Repeat the data word for word and skip the pictures.
╭─ Records to use
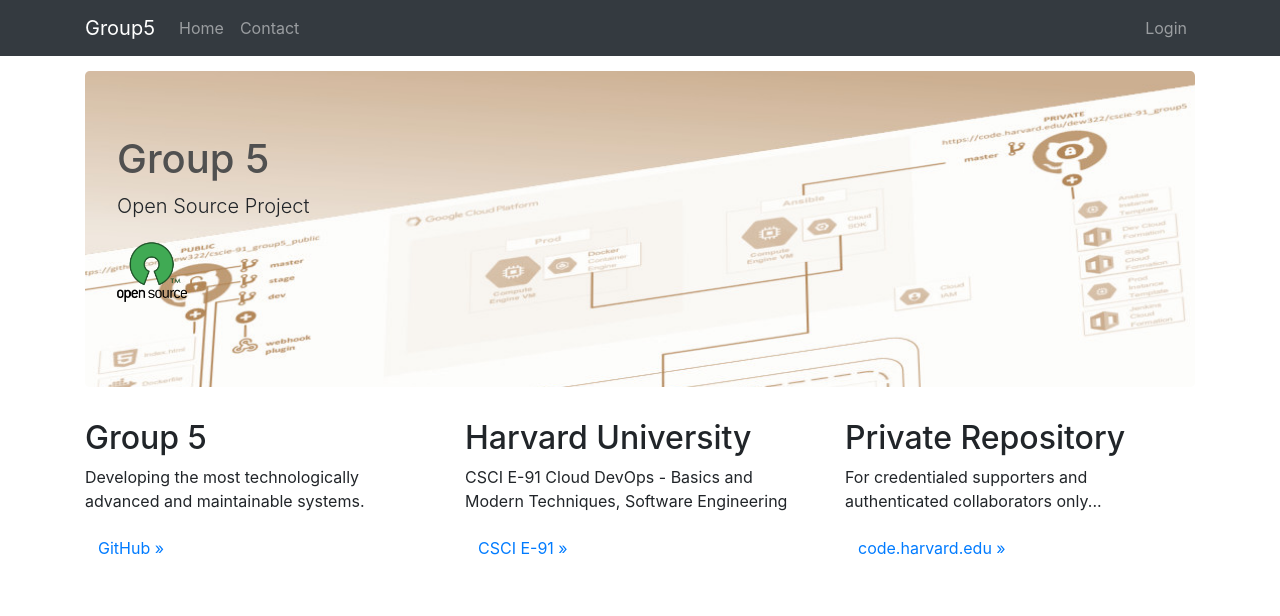
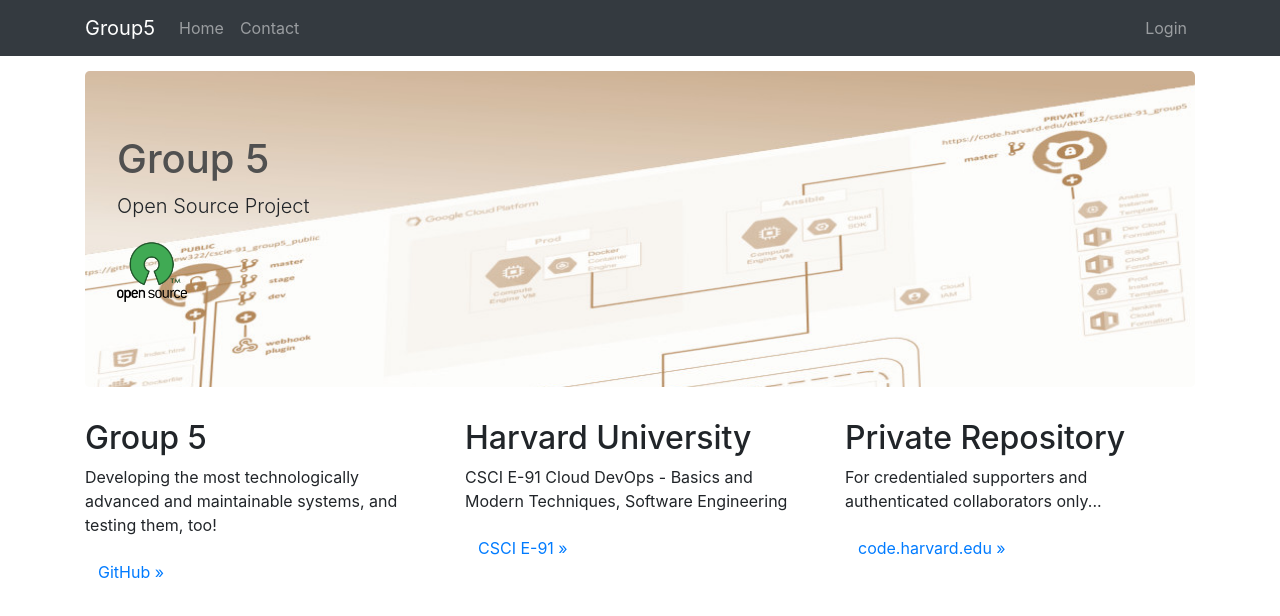
Before and after one commit to dew322/cscie-91_group5_public, a plain HTML site: page index.html in a window 1280 px wide. Drawn offline with nearby package versions, Linux system fonts and the light colour scheme.

Commit message:
added some brand new text

```diff
--- a/index.html
+++ b/index.html
@@ -66,7 +66,7 @@
             <div class="row">
                 <div class="col-lg-4">
                     <h2>Group 5</h2>
-                    <p>Developing the most technologically advanced and maintainable systems.</p>
+                    <p>Developing the most technologically advanced and maintainable systems, and testing them, too!</p>
                     <p><a class="btn" target="_blank" href="https://github.com/dew322/cscie-91_group5_public">GitHub &#xBB;</a></p>
                 </div>
                 <div class="col-lg-4">
```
╰─
● Solution to the exercise
Before and after one commit to dew322/cscie-91_group5_public, a plain HTML site: page index.html in a window 1280 px wide. Drawn offline with nearby package versions, Linux system fonts and the light colour scheme.

Commit message:
added some brand new text

```diff
--- a/index.html
+++ b/index.html
@@ -66,7 +66,7 @@
             <div class="row">
                 <div class="col-lg-4">
                     <h2>Group 5</h2>
-                    <p>Developing the most technologically advanced and maintainable systems.</p>
+                    <p>Developing the most technologically advanced and maintainable systems, and testing them, too!</p>
                     <p><a class="btn" target="_blank" href="https://github.com/dew322/cscie-91_group5_public">GitHub &#xBB;</a></p>
                 </div>
                 <div class="col-lg-4">
```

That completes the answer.